And Mary knew barriers well. She’d been discriminated against even as she marched for women’s right to vote, relegated to the back of the line by white women. Her story is one few of us know, and the names Alice Paul and Lucy Stone, the two white activists who were instrumental in winning suffrage and who organized this very procession have been overshadowed by those of Elizabeth Cady Stanton and Susan B. Anthony.
This Women’s History Month, let’s learn the stories behind these names at the Free Library of Philadelphia! 2020 is more than just a time to mark the achievements of women—it’s a time to honor the 100th anniversary of the ratification, or passing, of the 19th amendment which gave U.S. women the legal right to vote.
On Friday, March 6 and Wednesday, March 18, children can take part in storytimes of Bold & Brave: Ten Heroes Who Won Women the Right to Vote at Queen Memorial Library. After hearing this uplifting story, they can make a "suffrage cat," (the cat was adopted as a mascot by women’s rights activists) or decorate mini-banners. Other children can find their voice by Writing Persuasive Speeches during a special program at Logan Library on Wednesday, March 18.

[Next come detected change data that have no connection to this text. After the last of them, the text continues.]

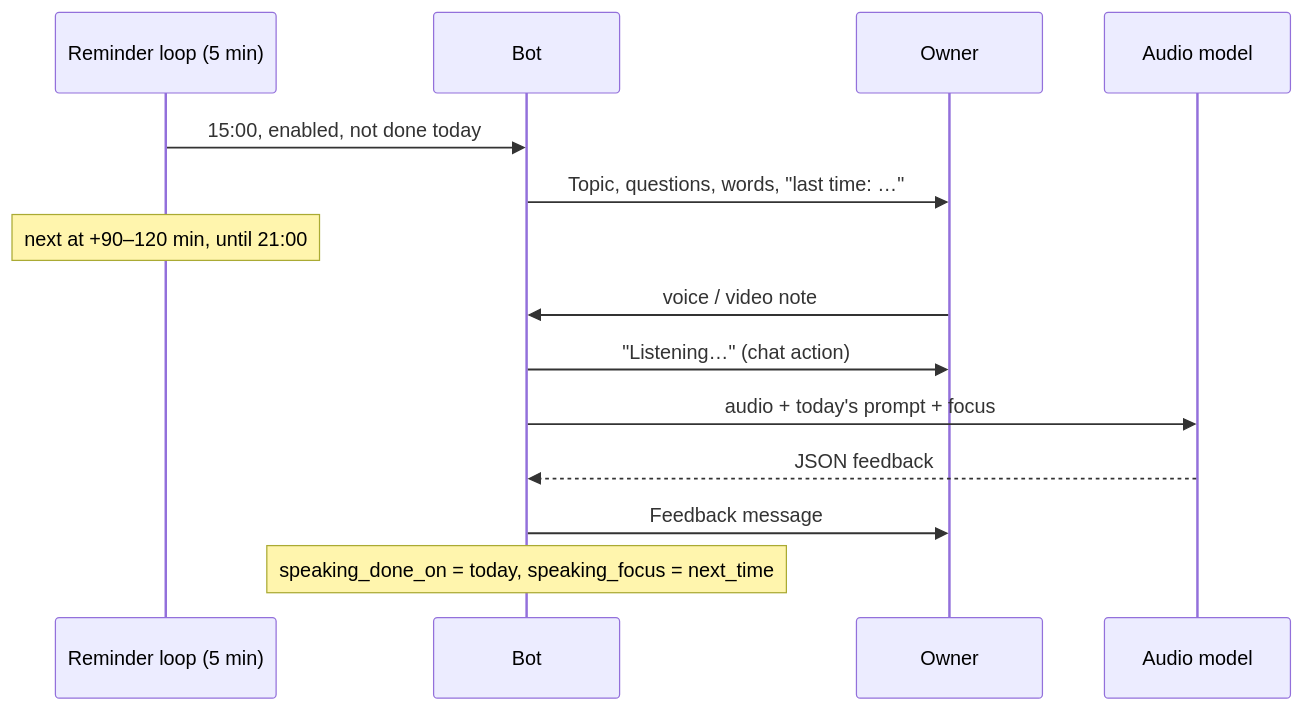
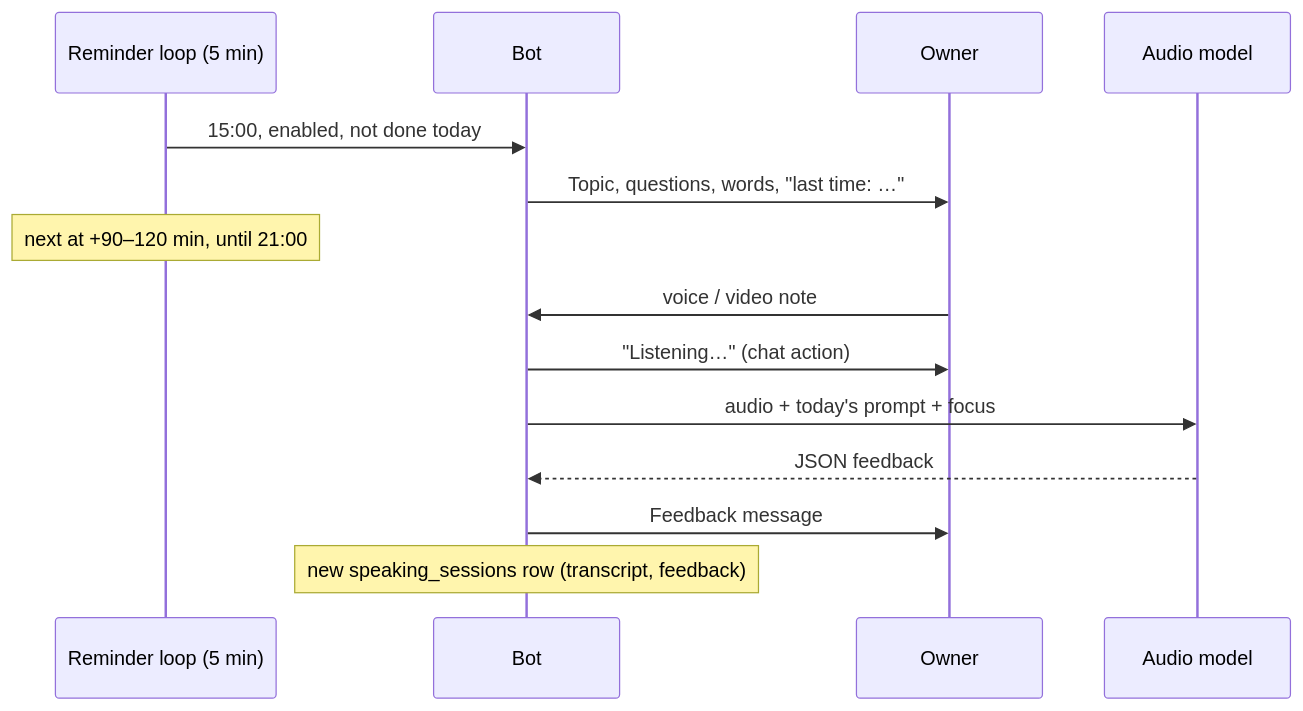
One commit to nikitaganin08/anki-vocab-bot changed the diagram in docs/superpowers/specs/2026-11-12-speaking-practice-design.md. Above: the diagram before and after it, drawn with Mermaid. The commit also changed other lines of this file, not shown here.

Commit message:
docs: speaking practice keeps transcripts and feedback, not media

````diff
--- a/docs/superpowers/specs/2026-11-12-speaking-practice-design.md
+++ b/docs/superpowers/specs/2026-11-12-speaking-practice-design.md
@@ -58,16 +71,16 @@
 ```mermaid
 sequenceDiagram
   participant L as Reminder loop (5 min)
   participant B as Bot
   participant U as Owner
   participant M as Audio model
   L->>B: 15:00, enabled, not done today
   B->>U: Topic, questions, words, "last time: …"
   Note over L: next at +90–120 min, until 21:00
   U->>B: voice / video note
   B->>U: "Listening…" (chat action)
   B->>M: audio + today's prompt + focus
   M-->>B: JSON feedback
   B->>U: Feedback message
-  Note over B: speaking_done_on = today, speaking_focus = next_time
+  Note over B: new speaking_sessions row (transcript, feedback)
 ```
````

Adults can rediscover the words of both famous and unknown women, as well as personal letters and even diary entries written by women who fought for equality, in an interactive program led by... me! Women’s Letters of Suffrage and Equality will be a revealing event with surprising stories of the work to win suffrage, taking place on Monday, March 23 at South Philadelphia Library and Thursday, March 26 at Logan Library.
Too cool to get schooled? Then get empowered at Kingsessing Library on Saturday, March 7 during Cool Women and Minizines with the Soapbox, a community print shop. Or, rock out to Vixen 77, a punk rock band who will play at Fumo Family Library on Wednesday, March 18.
The ongoing battle for women's rights is all about passing the baton, and children can do so literally on Wednesday, March 15 at Running Like Wilma, a program at Logan Library honoring the work of African American track star Wilma Wilma Rudolph. Kids can do warm-up exercises, then relay race around the library! The Learn About Important Women in History series at Falls of Schuylkill Library will highlight women real and imagined such as Frida Kahlo and Wonder Woman!
And we’ll close out Women’s History Month on Sunday, March 29 with Writers Resist PHL: Write the Vote Inspired by Toni Morrison at Parkway Central Library. Dozens of local writers will read works inspired by the world-changing literature of Toni Morrison. This is part of The Frances Project, a series of programs through Fall 2020 that honor the life and work of Frances Ellen Watkins Harper, a largely forgotten African American hero who left a deep legacy we all benefit from, as she fought for both abolition of enslavement, as well as women's suffrage during her long lifetime. In fact, it was a story of an enslaved woman that Frances Ellen Watkins Harper told in one of her many impassioned speeches and writings which inspired the novel Beloved.
And here's what is exciting about Women’s History Month—it's just a prelude to an array of programs throughout 2020 that will mark the anniversary of the 19th amendment while still recognizing the work left to do to ensure equal rights for all.
We'll be looking forward to a special exhibition on Women’s Suffrage at Parkway Central Library in the fall; as well as an exhibition at the Rosenbach honoring Alice Dunbar Nelson, a fearless Black journalist and activist, and accompanying programs.
We'll study the impact of the 19th amendment through the lens of voting access, protest movements, reproductive rights, (truly) intersectional and inclusive feminism, and even fun events that look at the ways women have impacted our world. The long march of women towards equality is still going strong.